SUPPLIED DATA:
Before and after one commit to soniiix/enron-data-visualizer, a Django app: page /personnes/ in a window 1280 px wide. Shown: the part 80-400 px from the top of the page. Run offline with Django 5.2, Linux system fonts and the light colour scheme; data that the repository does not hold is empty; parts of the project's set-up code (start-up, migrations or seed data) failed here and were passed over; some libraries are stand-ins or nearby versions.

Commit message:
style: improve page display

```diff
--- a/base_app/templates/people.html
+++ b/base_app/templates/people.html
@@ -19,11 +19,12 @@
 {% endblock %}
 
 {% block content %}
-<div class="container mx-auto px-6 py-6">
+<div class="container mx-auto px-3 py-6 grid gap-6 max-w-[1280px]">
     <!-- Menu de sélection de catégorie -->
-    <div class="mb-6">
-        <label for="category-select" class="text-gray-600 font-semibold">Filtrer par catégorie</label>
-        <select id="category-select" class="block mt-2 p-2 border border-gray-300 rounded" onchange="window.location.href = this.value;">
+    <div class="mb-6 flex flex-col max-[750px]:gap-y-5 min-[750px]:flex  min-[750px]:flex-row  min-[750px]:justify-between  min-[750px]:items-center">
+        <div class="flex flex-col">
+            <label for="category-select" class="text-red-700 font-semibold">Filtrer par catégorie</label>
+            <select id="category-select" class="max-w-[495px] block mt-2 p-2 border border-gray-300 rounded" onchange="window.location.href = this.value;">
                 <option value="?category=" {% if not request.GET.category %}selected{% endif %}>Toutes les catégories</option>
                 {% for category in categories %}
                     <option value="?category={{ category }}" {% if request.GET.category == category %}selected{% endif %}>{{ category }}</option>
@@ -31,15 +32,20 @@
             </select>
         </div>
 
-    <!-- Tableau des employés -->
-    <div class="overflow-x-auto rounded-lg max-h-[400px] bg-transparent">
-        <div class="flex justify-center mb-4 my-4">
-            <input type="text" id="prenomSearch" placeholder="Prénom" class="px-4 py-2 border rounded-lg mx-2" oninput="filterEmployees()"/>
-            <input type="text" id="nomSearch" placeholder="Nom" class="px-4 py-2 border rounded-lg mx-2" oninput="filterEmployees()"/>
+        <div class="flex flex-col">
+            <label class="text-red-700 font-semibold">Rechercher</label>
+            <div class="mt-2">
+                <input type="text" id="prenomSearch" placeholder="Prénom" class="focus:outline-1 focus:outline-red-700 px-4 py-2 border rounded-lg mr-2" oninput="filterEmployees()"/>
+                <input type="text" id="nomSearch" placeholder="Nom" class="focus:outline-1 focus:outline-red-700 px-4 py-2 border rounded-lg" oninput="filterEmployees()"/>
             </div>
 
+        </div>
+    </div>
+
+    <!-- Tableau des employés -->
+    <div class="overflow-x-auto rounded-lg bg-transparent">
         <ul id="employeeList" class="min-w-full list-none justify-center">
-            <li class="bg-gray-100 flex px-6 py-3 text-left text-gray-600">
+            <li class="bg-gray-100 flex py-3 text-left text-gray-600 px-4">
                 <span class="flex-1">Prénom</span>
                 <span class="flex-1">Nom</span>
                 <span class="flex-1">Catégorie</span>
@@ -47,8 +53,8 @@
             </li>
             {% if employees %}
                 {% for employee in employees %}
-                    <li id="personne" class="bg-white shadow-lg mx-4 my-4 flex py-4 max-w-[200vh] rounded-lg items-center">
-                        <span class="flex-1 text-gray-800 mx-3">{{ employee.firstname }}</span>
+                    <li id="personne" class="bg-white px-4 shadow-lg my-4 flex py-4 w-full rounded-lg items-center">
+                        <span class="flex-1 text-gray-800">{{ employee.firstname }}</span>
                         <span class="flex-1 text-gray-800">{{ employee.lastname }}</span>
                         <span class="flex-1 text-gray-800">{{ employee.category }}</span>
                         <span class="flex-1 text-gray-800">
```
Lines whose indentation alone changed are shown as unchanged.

YOUR INSTRUCTIONS:
The data must be printed verbatim, line by line.

ANSWER TO THE EXERCISE:
Before and after one commit to soniiix/enron-data-visualizer, a Django app: page /personnes/ in a window 1280 px wide. Shown: the part 80-400 px from the top of the page. Run offline with Django 5.2, Linux system fonts and the light colour scheme; data that the repository does not hold is empty; parts of the project's set-up code (start-up, migrations or seed data) failed here and were passed over; some libraries are stand-ins or nearby versions.

Commit message:
style: improve page display

```diff
--- a/base_app/templates/people.html
+++ b/base_app/templates/people.html
@@ -19,11 +19,12 @@
 {% endblock %}
 
 {% block content %}
-<div class="container mx-auto px-6 py-6">
+<div class="container mx-auto px-3 py-6 grid gap-6 max-w-[1280px]">
     <!-- Menu de sélection de catégorie -->
-    <div class="mb-6">
-        <label for="category-select" class="text-gray-600 font-semibold">Filtrer par catégorie</label>
-        <select id="category-select" class="block mt-2 p-2 border border-gray-300 rounded" onchange="window.location.href = this.value;">
+    <div class="mb-6 flex flex-col max-[750px]:gap-y-5 min-[750px]:flex  min-[750px]:flex-row  min-[750px]:justify-between  min-[750px]:items-center">
+        <div class="flex flex-col">
+            <label for="category-select" class="text-red-700 font-semibold">Filtrer par catégorie</label>
+            <select id="category-select" class="max-w-[495px] block mt-2 p-2 border border-gray-300 rounded" onchange="window.location.href = this.value;">
                 <option value="?category=" {% if not request.GET.category %}selected{% endif %}>Toutes les catégories</option>
                 {% for category in categories %}
                     <option value="?category={{ category }}" {% if request.GET.category == category %}selected{% endif %}>{{ category }}</option>
@@ -31,15 +32,20 @@
             </select>
         </div>
 
-    <!-- Tableau des employés -->
-    <div class="overflow-x-auto rounded-lg max-h-[400px] bg-transparent">
-        <div class="flex justify-center mb-4 my-4">
-            <input type="text" id="prenomSearch" placeholder="Prénom" class="px-4 py-2 border rounded-lg mx-2" oninput="filterEmployees()"/>
-            <input type="text" id="nomSearch" placeholder="Nom" class="px-4 py-2 border rounded-lg mx-2" oninput="filterEmployees()"/>
+        <div class="flex flex-col">
+            <label class="text-red-700 font-semibold">Rechercher</label>
+            <div class="mt-2">
+                <input type="text" id="prenomSearch" placeholder="Prénom" class="focus:outline-1 focus:outline-red-700 px-4 py-2 border rounded-lg mr-2" oninput="filterEmployees()"/>
+                <input type="text" id="nomSearch" placeholder="Nom" class="focus:outline-1 focus:outline-red-700 px-4 py-2 border rounded-lg" oninput="filterEmployees()"/>
             </div>
 
+        </div>
+    </div>
+
+    <!-- Tableau des employés -->
+    <div class="overflow-x-auto rounded-lg bg-transparent">
         <ul id="employeeList" class="min-w-full list-none justify-center">
-            <li class="bg-gray-100 flex px-6 py-3 text-left text-gray-600">
+            <li class="bg-gray-100 flex py-3 text-left text-gray-600 px-4">
                 <span class="flex-1">Prénom</span>
                 <span class="flex-1">Nom</span>
                 <span class="flex-1">Catégorie</span>
@@ -47,8 +53,8 @@
             </li>
             {% if employees %}
                 {% for employee in employees %}
-                    <li id="personne" class="bg-white shadow-lg mx-4 my-4 flex py-4 max-w-[200vh] rounded-lg items-center">
-                        <span class="flex-1 text-gray-800 mx-3">{{ employee.firstname }}</span>
+                    <li id="personne" class="bg-white px-4 shadow-lg my-4 flex py-4 w-full rounded-lg items-center">
+                        <span class="flex-1 text-gray-800">{{ employee.firstname }}</span>
                         <span class="flex-1 text-gray-800">{{ employee.lastname }}</span>
                         <span class="flex-1 text-gray-800">{{ employee.category }}</span>
                         <span class="flex-1 text-gray-800">
```
Lines whose indentation alone changed are shown as unchanged.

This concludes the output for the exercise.